Input for this task »
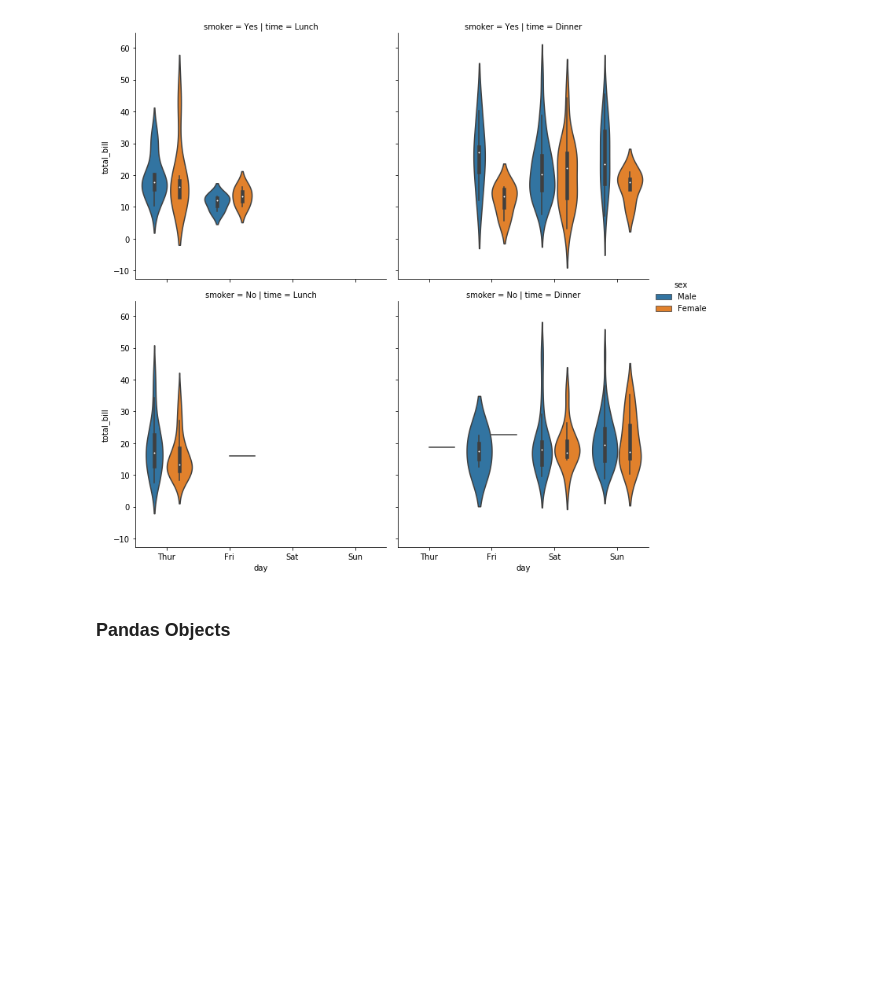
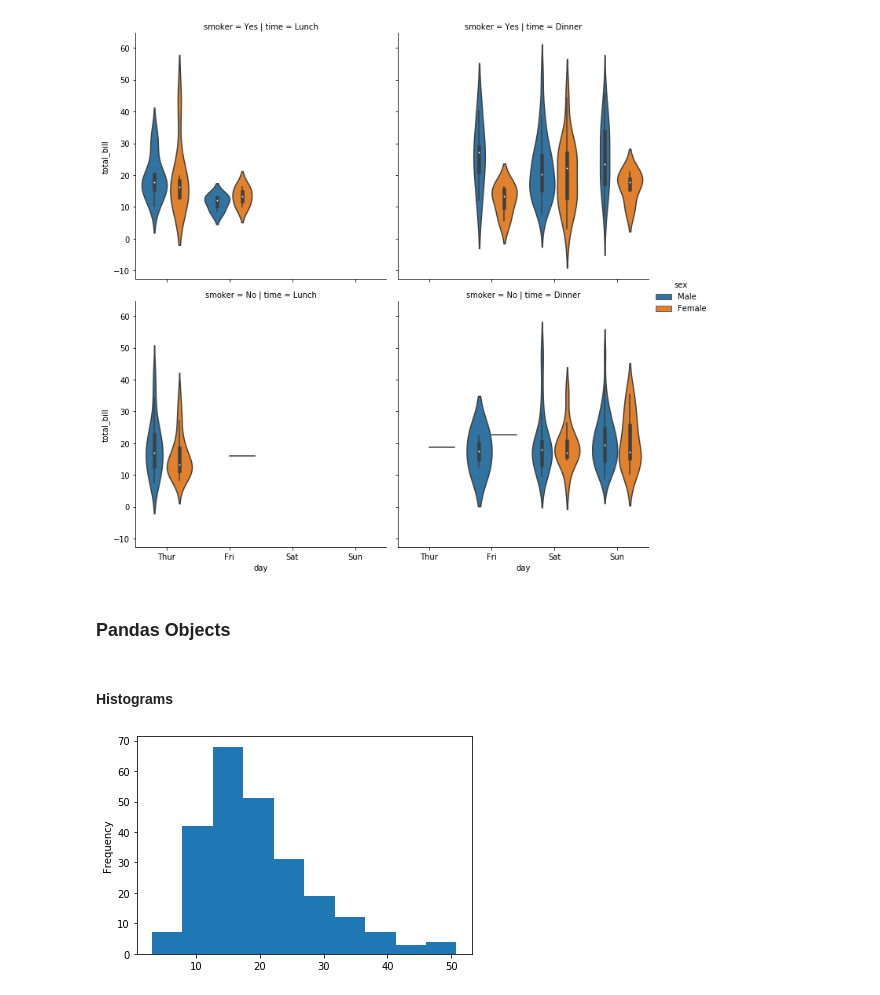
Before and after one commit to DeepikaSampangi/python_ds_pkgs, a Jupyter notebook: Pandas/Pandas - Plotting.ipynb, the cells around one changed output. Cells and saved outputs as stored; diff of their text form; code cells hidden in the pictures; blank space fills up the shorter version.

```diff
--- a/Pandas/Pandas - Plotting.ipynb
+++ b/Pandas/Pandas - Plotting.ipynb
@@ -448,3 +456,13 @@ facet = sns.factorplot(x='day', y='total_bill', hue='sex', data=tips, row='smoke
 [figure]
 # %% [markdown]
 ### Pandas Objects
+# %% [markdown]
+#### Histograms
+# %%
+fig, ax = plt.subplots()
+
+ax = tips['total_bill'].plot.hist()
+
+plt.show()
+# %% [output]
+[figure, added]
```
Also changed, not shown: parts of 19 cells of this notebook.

Directions for this task »
Each entry is to be given again exactly as it stands, with its pictures removed.

Exercise answer »
Before and after one commit to DeepikaSampangi/python_ds_pkgs, a Jupyter notebook: Pandas/Pandas - Plotting.ipynb, the cells around one changed output. Cells and saved outputs as stored; diff of their text form; code cells hidden in the pictures; blank space fills up the shorter version.

```diff
--- a/Pandas/Pandas - Plotting.ipynb
+++ b/Pandas/Pandas - Plotting.ipynb
@@ -448,3 +456,13 @@ facet = sns.factorplot(x='day', y='total_bill', hue='sex', data=tips, row='smoke
 [figure]
 # %% [markdown]
 ### Pandas Objects
+# %% [markdown]
+#### Histograms
+# %%
+fig, ax = plt.subplots()
+
+ax = tips['total_bill'].plot.hist()
+
+plt.show()
+# %% [output]
+[figure, added]
```
Also changed, not shown: parts of 19 cells of this notebook.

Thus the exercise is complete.